There is a natural assumption that when you get to 12 points you lose your licence.

Motorists with up to 23 points on licences are still on our roads

That is what most of us would expect to happen if we admit or are found guilty of motoring offences such as speeding, driving without insurance or not having the appropriate licence in the first place.

So, why are the courts allowing people who have totted up as many as 23 points to continue driving?

Remember, to get to such a level a driver must have first topped 12 penalty points, been allowed to keep their licence by a court and then gone on to commit further offences.
So although they may have proved “exceptional hardship” to the satsifaction of the courts they have still knowingly commited more offences.

Where and when will the courts draw the line?

Can people who claim that a driving ban unduly impacts on others just go on committing ofences with impunity?

The law should be applied equally to everyone, which is clearly not being done at present.

Innocent people should not suffer from the actions of others, but many of those who continue to offend clearly have no respect for the law.

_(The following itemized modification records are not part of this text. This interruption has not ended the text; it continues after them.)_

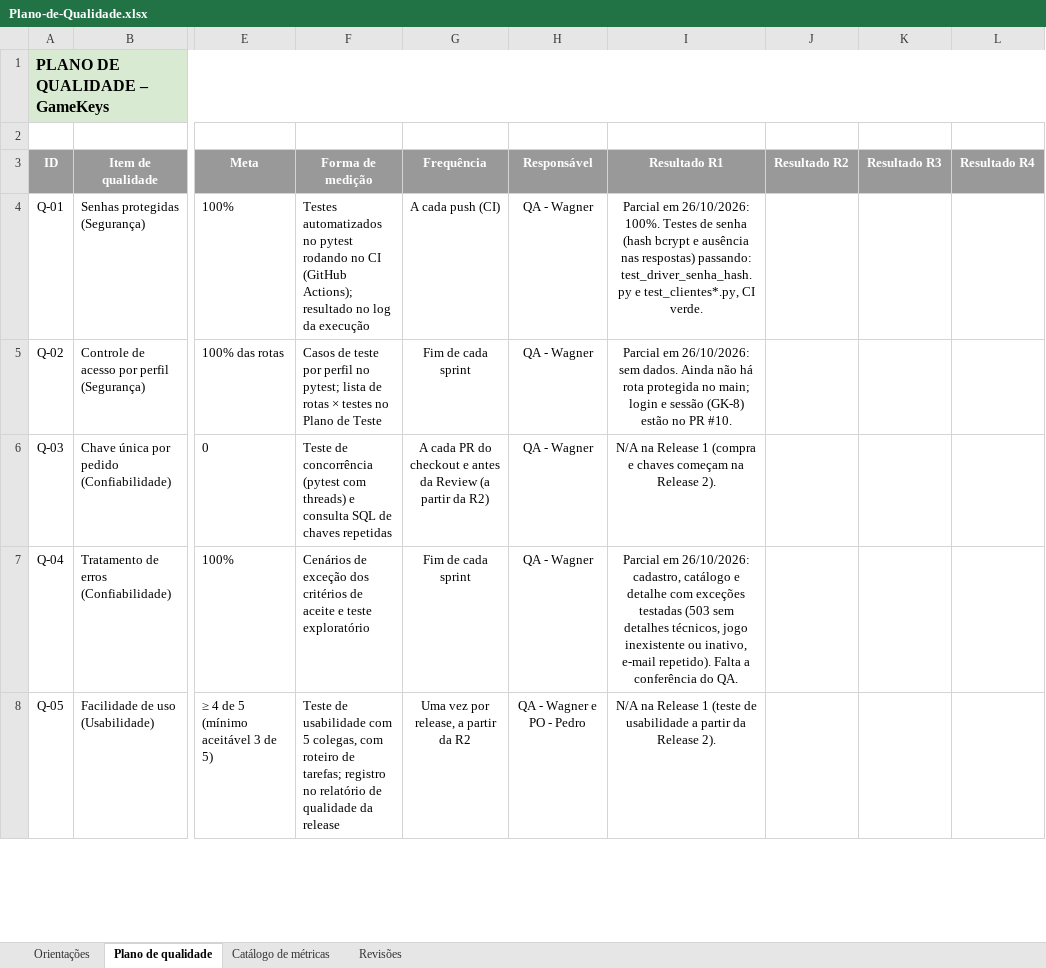
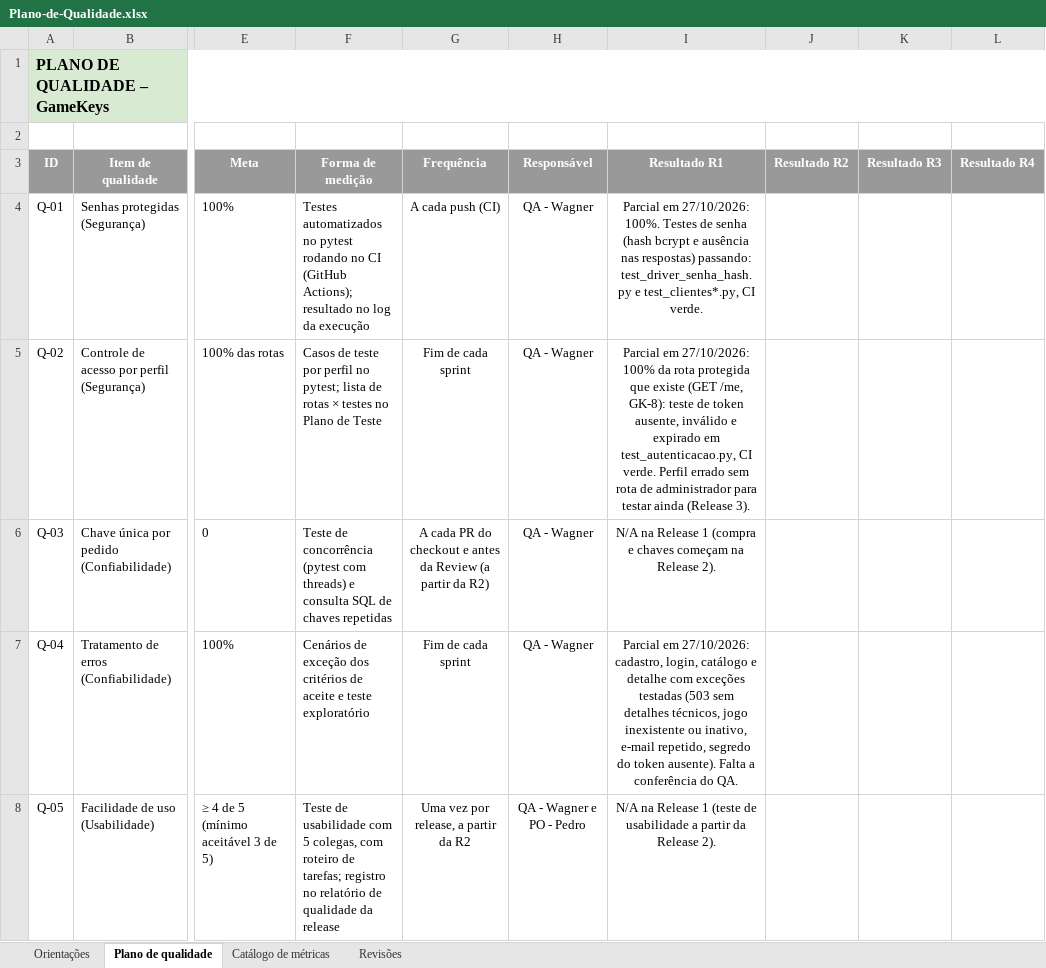
Before and after one commit to PedroLuvaz/gamekeys-uepb-2026-2, an Excel workbook: docs/Plano-de-Qualidade.xlsx, sheet Plano de qualidade, drawn as a sheet; only a part is shown, gaps mark what is left out; values as stored, in another font and other column widths than the file's, no borders; the diff covers the shown part only; the diff names each change by its address in the sheet, - before the commit and + after, or states it on an @@ line.

```diff
--- a/docs/Plano-de-Qualidade.xlsx (sheet Plano de qualidade)
+++ b/docs/Plano-de-Qualidade.xlsx (sheet Plano de qualidade)
-I4 (Resultado R1): Parcial em 26/10/2026: 100%. Testes…
+I4 (Resultado R1): Parcial em 27/10/2026: 100%. Testes…
-I5 (Resultado R1): Parcial em 26/10/2026: sem dados. Ainda não há rota protegida no main; login e sessão (GK-8) estão no PR #10.
+I5 (Resultado R1): Parcial em 27/10/2026: 100% da rota protegida que existe (GET /me, GK-8): teste de token ausente, inválido e expirado em test_autenticacao.py, CI verde. Perfil errado sem rota de administrador para testar ainda (Release 3).
-I7 (Resultado R1): Parcial em 26/10/2026: cadastro, catálogo e detalhe com exceções testadas (503 sem detalhes técnicos, jogo inexistente ou inativo, e-mail repetido). Falta a…
+I7 (Resultado R1): Parcial em 27/10/2026: cadastro, login, catálogo e detalhe com exceções testadas (503 sem detalhes técnicos, jogo inexistente ou inativo, e-mail repetido, segredo do token ausente). Falta a…
```
Also changed, not shown: 9 edited cells elsewhere in this sheet, docs/Analise-de-Riscos-Baseada-em-Defeitos.xlsx, docs/DoD-Sprint-e-Release.xlsx.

And why should they when it is not applied to them in the same way as others.
Neil Pickford, Editor